5.  Parents buy educational and useful presents for their kids. Grandparents purchase whatever they couldn’t afford to buy their kids back in the day.

4.  Parents see their children’s first four years through a fog of sleep deprivation. Grandparents see their grandchildren’s first four years through a cloud of indescribable, goofy, and subjective love.

3.  Parents have constants knot in their stomachs trying to protect their kids and keep them safe from themselves. Grandparents have constant smiles on their faces because they know that even though children can’t be kept completely safe from themselves, they will learn from their mistakes.

2.  Busy parents pray for their children on the fly. Grandparents have time to pray for their kids and grandkids every day. So they do.

1.  Parents love their children’s cuddles and the feel of a small, soft hand in theirs. Grandparents deeply cherish cuddling with the grands on the couch and walking down the street holding their sweet, trusting hands because they know these moments will pass, never to be experienced again.

Grandparents, what do you have to add to the list?
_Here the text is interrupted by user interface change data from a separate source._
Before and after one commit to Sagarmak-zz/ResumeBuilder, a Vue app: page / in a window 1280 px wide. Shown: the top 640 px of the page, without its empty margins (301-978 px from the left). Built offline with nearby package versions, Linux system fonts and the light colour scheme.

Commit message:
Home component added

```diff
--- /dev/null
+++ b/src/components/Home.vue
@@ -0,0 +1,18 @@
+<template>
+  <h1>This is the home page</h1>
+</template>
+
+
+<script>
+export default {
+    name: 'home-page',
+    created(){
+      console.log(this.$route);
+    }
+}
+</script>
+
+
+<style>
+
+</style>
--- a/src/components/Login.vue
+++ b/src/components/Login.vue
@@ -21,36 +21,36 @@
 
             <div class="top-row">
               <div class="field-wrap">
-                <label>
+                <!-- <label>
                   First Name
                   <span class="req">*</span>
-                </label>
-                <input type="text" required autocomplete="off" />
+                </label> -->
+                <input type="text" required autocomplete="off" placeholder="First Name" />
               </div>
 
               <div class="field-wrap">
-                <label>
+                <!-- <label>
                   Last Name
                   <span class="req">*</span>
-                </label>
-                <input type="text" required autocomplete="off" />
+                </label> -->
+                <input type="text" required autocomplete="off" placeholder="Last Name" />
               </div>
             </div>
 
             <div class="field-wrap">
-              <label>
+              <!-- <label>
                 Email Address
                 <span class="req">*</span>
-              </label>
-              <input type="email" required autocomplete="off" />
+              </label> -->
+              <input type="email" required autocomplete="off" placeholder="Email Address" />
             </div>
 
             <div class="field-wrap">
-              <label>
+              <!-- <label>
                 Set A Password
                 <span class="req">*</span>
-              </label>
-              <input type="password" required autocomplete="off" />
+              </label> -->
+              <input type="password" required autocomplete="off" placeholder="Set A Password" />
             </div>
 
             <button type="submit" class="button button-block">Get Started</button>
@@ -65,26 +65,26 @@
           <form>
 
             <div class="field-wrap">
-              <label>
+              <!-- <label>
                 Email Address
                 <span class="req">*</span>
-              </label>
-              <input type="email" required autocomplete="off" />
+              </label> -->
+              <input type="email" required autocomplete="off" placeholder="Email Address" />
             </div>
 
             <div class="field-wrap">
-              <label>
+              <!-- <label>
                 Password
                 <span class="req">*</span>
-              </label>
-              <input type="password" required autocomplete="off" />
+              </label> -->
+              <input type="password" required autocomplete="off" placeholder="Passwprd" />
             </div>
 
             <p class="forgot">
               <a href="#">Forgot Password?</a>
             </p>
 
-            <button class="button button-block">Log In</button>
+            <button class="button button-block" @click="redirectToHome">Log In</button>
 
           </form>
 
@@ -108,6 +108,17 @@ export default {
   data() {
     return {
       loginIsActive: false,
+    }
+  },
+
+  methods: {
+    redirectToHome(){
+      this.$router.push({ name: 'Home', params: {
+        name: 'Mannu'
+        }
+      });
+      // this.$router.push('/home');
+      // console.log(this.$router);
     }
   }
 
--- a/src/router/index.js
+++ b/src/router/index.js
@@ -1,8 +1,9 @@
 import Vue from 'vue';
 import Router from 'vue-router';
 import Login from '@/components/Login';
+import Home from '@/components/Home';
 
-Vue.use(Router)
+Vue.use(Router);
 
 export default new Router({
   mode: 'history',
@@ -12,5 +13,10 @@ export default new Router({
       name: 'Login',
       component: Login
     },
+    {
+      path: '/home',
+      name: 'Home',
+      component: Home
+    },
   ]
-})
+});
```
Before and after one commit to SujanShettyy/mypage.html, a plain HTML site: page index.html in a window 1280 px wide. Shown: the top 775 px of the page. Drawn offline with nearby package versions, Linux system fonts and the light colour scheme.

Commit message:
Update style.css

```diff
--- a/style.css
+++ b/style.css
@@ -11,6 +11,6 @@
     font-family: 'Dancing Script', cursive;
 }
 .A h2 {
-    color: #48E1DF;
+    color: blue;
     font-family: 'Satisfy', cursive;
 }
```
Leave a comment.

Three Thoughts for Thursday

Three Thoughts for Thursday

Walking coatless in November, an analogy involving pie and grandchildren, and Thanksgiving baking in this week's 3 thoughts.

  1. Yes, global warming is a reality to be confronted. But an early morning walk in November without a coat is a present grace to be savored.
  2. A house without grandchildren is like pie without ice cream: comfortable and satisfying, but missing a sweet little something.
  3. Speaking of pie, I’ll be baking apple, cherry, and mince for Thanksgiving. You?